Friday, June 23, 2006
While the government was busy subpoenaing the reporters who they thought may have leaked confidential Grand Jury secrecy material in the steroid investigation, they must have been surprised to find out that they themselves were the source of a leak. Adam Liptak in a wonderful NYTimes article here details how 8 pages that the government thought had been redacted from a document filed in court was actually available to the public. And the government response to this - well The San Francisco Chronicle notes here that the government calls this "an unfortunate error, one that we regret." Some thoughts here:
- The government needs to improve on IT. That someone can simply copy/paste a redacted document into a word processing program and obtain the content is pretty frightening. Will everyone who received redacted items from the government by email be pulling up the documents today to see if the same works for these items? This is more than "an unfortunate error."
- This gives us a clue into what types of things the government redacts. Defense attorneys have been known to receive documents with less than a line on a page because the entire page has been redacted by the government. Sometimes one has to wonder if all the items that were in fact redacted ought to have been - this allows us to judge the government redaction process.
- Should this "glitch" be investigated and people indicted? It is more than ironic that the government was investigating leaks only to find that they are leaking. It kind of reminds you of the saying - People in glass houses shouldn't throw stones.
- Grand Jury Secrecy is Important. It is important for the prosecution as it allows them to investigate without being subject to public oversight. It is also important for individuals, especially public figures - like sports figures and politicians, that they not be named until indictment (if there is one), as the mere mention of them being associated with a grand jury investigation can have a negative effect on their career.

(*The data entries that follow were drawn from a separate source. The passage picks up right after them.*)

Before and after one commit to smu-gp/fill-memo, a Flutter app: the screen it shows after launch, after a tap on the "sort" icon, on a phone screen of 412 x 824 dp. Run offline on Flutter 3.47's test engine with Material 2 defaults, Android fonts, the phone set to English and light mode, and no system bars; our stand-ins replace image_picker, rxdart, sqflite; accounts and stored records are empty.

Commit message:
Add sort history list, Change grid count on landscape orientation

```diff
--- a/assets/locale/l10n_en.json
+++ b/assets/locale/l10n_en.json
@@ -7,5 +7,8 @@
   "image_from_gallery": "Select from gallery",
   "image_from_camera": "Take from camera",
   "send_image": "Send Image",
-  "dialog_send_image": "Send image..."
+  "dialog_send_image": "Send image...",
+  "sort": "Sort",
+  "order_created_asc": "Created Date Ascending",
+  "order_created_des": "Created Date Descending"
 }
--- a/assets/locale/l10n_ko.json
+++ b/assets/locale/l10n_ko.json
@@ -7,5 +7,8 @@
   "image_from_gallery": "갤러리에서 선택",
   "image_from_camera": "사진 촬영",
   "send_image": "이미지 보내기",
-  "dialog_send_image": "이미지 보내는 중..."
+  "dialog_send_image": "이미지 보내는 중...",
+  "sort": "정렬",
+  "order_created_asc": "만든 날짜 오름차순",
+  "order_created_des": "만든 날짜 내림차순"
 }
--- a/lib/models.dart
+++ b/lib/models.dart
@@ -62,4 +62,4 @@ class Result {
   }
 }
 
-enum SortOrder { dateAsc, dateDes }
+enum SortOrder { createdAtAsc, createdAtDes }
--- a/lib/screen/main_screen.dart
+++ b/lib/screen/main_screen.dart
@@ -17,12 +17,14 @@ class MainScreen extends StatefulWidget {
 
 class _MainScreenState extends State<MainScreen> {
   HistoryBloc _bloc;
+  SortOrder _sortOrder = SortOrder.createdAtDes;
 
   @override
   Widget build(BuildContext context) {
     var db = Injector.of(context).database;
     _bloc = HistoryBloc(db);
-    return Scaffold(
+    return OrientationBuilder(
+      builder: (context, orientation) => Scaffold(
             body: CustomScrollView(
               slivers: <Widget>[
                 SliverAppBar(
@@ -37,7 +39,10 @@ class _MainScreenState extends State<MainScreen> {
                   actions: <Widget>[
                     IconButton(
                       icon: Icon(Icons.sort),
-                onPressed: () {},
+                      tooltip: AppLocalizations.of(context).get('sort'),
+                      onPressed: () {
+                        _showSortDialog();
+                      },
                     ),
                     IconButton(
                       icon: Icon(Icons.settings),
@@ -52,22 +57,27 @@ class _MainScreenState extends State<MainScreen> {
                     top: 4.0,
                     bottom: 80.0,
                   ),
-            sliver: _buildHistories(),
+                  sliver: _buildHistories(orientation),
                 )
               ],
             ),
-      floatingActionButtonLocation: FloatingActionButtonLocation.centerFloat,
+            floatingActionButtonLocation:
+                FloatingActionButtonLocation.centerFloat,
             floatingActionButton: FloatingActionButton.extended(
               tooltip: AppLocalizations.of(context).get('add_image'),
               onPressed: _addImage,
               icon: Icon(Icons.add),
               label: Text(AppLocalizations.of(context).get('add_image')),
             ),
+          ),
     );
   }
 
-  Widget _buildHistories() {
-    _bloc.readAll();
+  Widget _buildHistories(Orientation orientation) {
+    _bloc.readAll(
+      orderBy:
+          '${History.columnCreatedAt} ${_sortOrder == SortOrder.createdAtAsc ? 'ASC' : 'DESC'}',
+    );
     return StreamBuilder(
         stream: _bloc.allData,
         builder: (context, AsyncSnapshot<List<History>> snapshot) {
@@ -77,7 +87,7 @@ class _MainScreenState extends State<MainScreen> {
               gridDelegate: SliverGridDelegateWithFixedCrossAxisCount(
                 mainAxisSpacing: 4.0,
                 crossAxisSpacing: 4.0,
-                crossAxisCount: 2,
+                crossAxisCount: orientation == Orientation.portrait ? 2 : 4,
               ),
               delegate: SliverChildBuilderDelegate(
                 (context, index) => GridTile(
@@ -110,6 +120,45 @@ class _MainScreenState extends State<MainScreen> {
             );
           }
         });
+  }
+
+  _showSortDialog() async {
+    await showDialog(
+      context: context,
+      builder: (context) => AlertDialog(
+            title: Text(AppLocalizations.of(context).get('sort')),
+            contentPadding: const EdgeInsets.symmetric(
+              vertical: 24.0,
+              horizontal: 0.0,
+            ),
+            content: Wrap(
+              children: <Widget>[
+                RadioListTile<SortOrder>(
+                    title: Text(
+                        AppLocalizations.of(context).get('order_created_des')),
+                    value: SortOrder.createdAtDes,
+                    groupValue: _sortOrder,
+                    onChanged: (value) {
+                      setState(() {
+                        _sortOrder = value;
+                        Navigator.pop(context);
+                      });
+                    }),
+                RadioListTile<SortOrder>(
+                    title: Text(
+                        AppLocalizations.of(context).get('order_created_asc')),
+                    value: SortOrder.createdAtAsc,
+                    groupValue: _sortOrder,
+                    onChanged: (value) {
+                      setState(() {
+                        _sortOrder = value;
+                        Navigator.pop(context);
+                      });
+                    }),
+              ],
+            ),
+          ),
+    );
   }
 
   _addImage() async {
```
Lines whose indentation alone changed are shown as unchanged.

Leaks in grand jury secrecy cannot be tolerated.
- Now if this were a corporation that had committed this misconduct, would someone from the government be looking to see if they had a proper corporate compliance program in place? So was someone monitoring the IT department?